Event #2: Thursday (7/4) – Tuesday (7/9)

No Apparent Threat/Elevated Threat southwest flow returns and a push of the ridge eastwards allows Gulf of Mexico moisture to return to the eastern plains.

Quite a bit of divergence in the models and members for this weekend, but with a trend of an upward tick in moisture, there will be an Elevated flood threat for the 4th of July weekend. A ridge begins to build over the state for the first part of the week. Then as the ridge is pushed east with the trough, an influx of higher PW values over eastern Colorado will be likely. A lee trough sets up on Thursday and Friday, so some severe weather may be possible along the eastern border. The main threats will be gusty winds and large hail. Hard to tell where the moisture will set up over the eastern plains, but storms in the area will likely produce at least moderate rainfall rates with a chance for heavy rainfall. Post frontal upslope flow on Saturday should cause more numerous storms over the mountains, but activity is not anticipated for the adjacent plains at this time. Storm activity on Sunday and Monday is forecast to spill into the adjacent plains with stronger steering flows and an increase in mid-level energy.

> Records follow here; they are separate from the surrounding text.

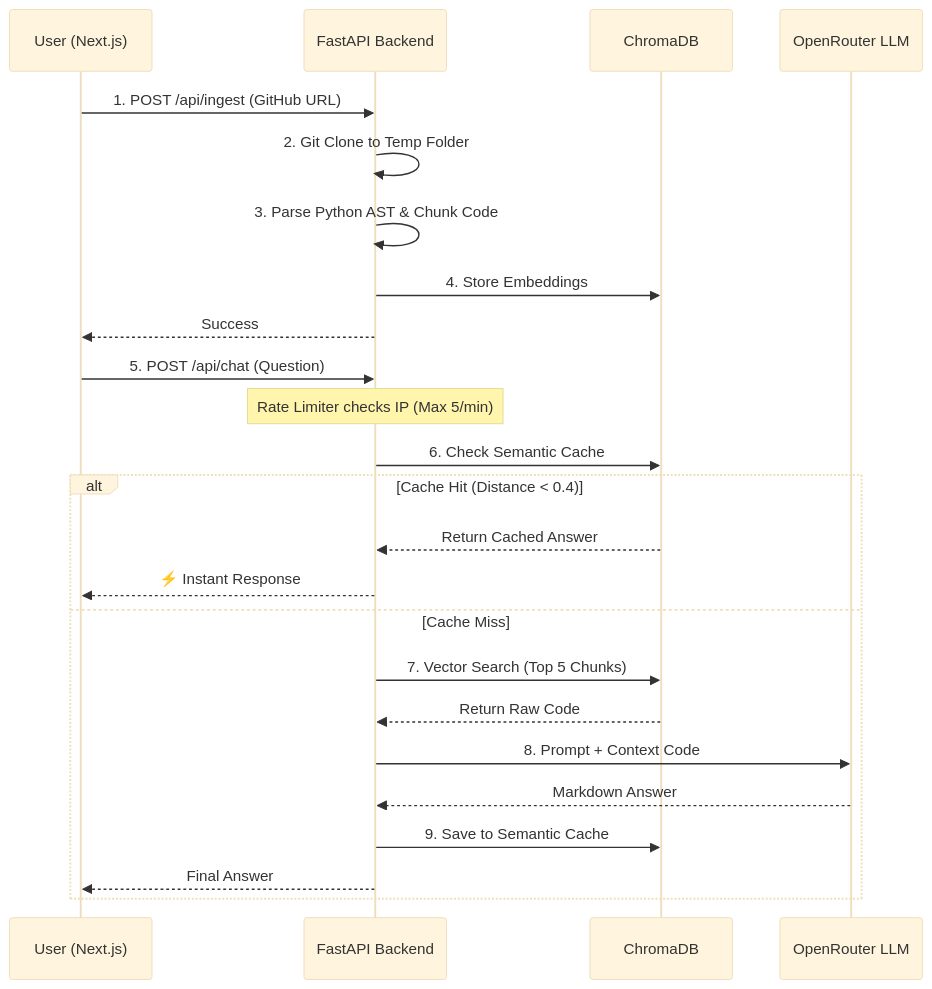
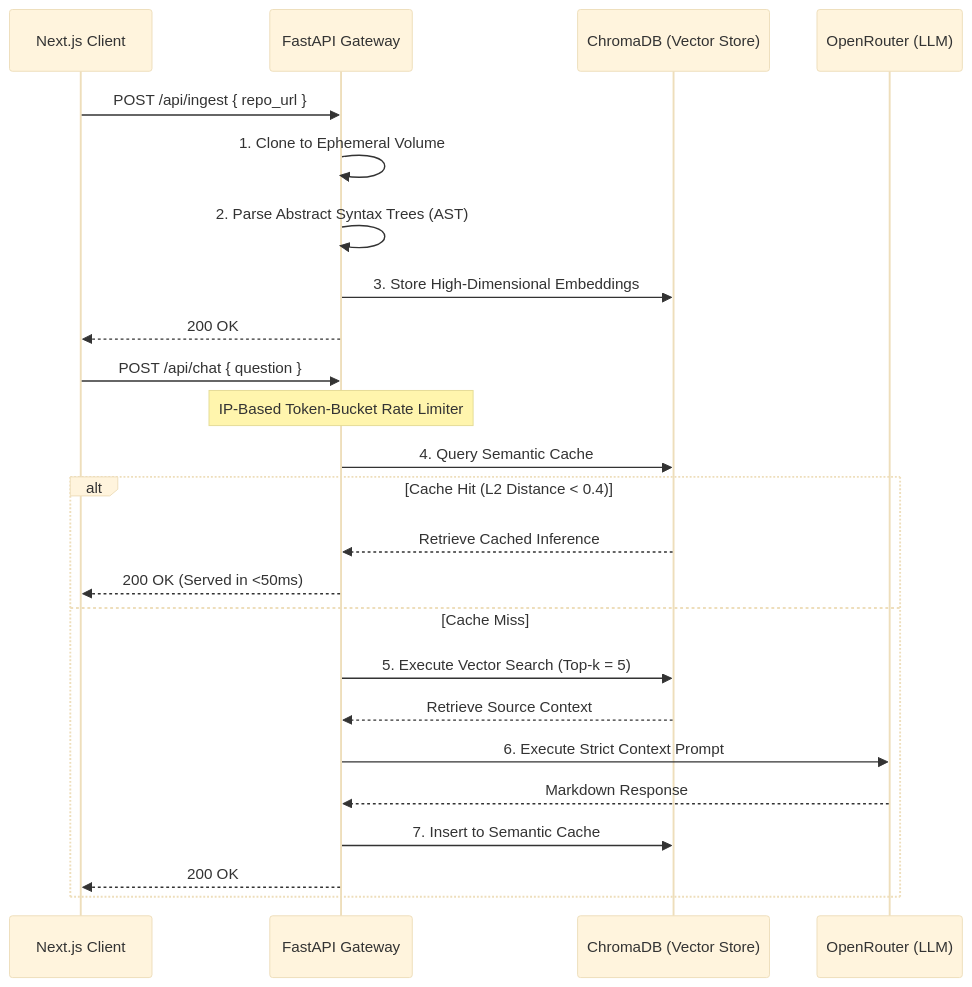
Before and after one commit to anjalii40/OnBoarding-Agent: the diagram in README.md, drawn with Mermaid (base theme). The commit also changed other lines of this file, not shown here.

````diff
--- a/README.md
+++ b/README.md
@@ -27,29 +23,29 @@
 ```mermaid
 sequenceDiagram
-    participant U as User (Next.js)
-    participant B as FastAPI Backend
-    participant C as ChromaDB
-    participant L as OpenRouter LLM
+    participant Client as Next.js Client
+    participant API as FastAPI Gateway
+    participant DB as ChromaDB (Vector Store)
+    participant LLM as OpenRouter (LLM)
 
-    U->>B: 1. POST /api/ingest (GitHub URL)
-    B->>B: 2. Git Clone to Temp Folder
-    B->>B: 3. Parse Python AST & Chunk Code
-    B->>C: 4. Store Embeddings
-    B-->>U: Success
+    Client->>API: POST /api/ingest { repo_url }
+    API->>API: 1. Clone to Ephemeral Volume
+    API->>API: 2. Parse Abstract Syntax Trees (AST)
+    API->>DB: 3. Store High-Dimensional Embeddings
+    API-->>Client: 200 OK
 
-    U->>B: 5. POST /api/chat (Question)
-    Note over B: Rate Limiter checks IP (Max 5/min)
-    B->>C: 6. Check Semantic Cache
+    Client->>API: POST /api/chat { question }
+    Note over API: IP-Based Token-Bucket Rate Limiter
+    API->>DB: 4. Query Semantic Cache
     
-    alt Cache Hit (Distance < 0.4)
-        C-->>B: Return Cached Answer
-        B-->>U: ⚡ Instant Response
+    alt Cache Hit (L2 Distance < 0.4)
+        DB-->>API: Retrieve Cached Inference
+        API-->>Client: 200 OK (Served in <50ms)
     else Cache Miss
-        B->>C: 7. Vector Search (Top 5 Chunks)
-        C-->>B: Return Raw Code
-        B->>L: 8. Prompt + Context Code
-        L-->>B: Markdown Answer
-        B->>C: 9. Save to Semantic Cache
-        B-->>U: Final Answer
+        API->>DB: 5. Execute Vector Search (Top-k = 5)
+        DB-->>API: Retrieve Source Context
+        API->>LLM: 6. Execute Strict Context Prompt
+        LLM-->>API: Markdown Response
+        API->>DB: 7. Insert to Semantic Cache
+        API-->>Client: 200 OK
     end
 ```
````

Please tune back into the FTO on Thursday as models will come into better agreement for the pattern this weekend.